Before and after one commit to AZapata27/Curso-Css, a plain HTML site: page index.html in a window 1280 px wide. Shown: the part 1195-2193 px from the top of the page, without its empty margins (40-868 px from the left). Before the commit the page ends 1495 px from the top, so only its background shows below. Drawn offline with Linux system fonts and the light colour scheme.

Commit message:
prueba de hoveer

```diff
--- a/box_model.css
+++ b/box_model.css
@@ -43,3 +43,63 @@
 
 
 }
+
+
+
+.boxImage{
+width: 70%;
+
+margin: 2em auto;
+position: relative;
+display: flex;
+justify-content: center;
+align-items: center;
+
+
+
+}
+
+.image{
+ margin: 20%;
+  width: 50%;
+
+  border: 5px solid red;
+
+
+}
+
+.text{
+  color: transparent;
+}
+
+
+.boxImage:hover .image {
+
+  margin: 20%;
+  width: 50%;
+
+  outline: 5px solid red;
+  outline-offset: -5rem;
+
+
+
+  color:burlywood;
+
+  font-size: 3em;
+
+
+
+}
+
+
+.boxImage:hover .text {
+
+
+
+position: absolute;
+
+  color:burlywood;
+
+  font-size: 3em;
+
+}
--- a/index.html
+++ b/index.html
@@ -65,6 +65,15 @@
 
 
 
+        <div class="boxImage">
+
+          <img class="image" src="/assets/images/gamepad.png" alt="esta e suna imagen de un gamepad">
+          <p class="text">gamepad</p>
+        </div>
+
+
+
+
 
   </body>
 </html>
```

-- -- --

TRY IT:
When you find a line in the records that contains the word "boxImage", copy it.

EXERCISE ANSWER:
+.boxImage{
+.boxImage:hover .image {
+.boxImage:hover .text {
+        <div class="boxImage">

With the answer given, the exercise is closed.